| About this exercise |
Scan the entries for lines with the word "observed" and copy those lines.

| Provided information |
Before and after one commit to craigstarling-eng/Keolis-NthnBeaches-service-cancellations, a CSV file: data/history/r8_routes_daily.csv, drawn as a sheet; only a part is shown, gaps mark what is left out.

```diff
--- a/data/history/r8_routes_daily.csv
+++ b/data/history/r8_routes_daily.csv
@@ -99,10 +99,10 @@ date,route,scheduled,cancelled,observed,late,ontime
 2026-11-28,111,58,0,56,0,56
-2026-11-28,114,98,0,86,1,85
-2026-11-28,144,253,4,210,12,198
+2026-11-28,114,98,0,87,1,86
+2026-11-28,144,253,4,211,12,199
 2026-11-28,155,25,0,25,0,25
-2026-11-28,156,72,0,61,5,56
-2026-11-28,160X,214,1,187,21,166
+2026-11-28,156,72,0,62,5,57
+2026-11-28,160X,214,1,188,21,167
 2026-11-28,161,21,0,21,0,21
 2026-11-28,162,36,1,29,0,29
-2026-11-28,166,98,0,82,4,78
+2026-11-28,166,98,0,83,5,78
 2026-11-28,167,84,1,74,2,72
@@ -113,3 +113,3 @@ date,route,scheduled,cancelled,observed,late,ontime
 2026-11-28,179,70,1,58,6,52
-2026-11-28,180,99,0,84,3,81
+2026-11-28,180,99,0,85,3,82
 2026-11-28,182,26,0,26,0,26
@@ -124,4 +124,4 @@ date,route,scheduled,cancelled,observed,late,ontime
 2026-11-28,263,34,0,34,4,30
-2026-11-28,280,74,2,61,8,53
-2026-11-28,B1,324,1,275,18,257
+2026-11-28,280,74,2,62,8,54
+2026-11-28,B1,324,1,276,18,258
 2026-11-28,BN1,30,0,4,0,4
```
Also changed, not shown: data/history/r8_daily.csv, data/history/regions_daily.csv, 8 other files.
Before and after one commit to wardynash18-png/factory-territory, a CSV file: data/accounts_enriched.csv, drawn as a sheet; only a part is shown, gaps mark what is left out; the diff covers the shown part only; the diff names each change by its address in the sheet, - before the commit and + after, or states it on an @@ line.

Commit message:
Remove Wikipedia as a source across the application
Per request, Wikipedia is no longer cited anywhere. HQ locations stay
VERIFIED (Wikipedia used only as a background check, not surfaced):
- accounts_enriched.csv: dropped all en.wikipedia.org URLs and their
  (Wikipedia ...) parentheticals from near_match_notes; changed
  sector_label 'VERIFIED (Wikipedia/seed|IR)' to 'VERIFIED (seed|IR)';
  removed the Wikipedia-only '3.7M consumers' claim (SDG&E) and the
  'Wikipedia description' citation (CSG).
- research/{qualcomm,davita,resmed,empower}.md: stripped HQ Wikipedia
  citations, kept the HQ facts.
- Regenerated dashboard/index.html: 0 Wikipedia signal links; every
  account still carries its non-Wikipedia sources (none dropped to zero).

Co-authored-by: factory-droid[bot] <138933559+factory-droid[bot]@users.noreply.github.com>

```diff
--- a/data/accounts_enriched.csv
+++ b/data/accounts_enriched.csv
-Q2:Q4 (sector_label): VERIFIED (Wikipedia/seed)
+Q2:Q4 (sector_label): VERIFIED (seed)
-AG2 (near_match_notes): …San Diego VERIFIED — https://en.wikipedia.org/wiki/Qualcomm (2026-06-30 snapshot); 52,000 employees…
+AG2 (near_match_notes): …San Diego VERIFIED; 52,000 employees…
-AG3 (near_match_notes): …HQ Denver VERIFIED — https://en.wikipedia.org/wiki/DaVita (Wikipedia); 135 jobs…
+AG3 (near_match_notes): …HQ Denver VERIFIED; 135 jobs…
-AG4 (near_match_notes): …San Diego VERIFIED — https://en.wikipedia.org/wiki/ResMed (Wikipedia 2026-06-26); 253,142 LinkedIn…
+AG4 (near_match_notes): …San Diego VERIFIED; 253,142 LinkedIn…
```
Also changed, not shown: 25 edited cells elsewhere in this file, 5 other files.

| Task response |
@@ -99,10 +99,10 @@ date,route,scheduled,cancelled,observed,late,ontime
@@ -113,3 +113,3 @@ date,route,scheduled,cancelled,observed,late,ontime
@@ -124,4 +124,4 @@ date,route,scheduled,cancelled,observed,late,ontime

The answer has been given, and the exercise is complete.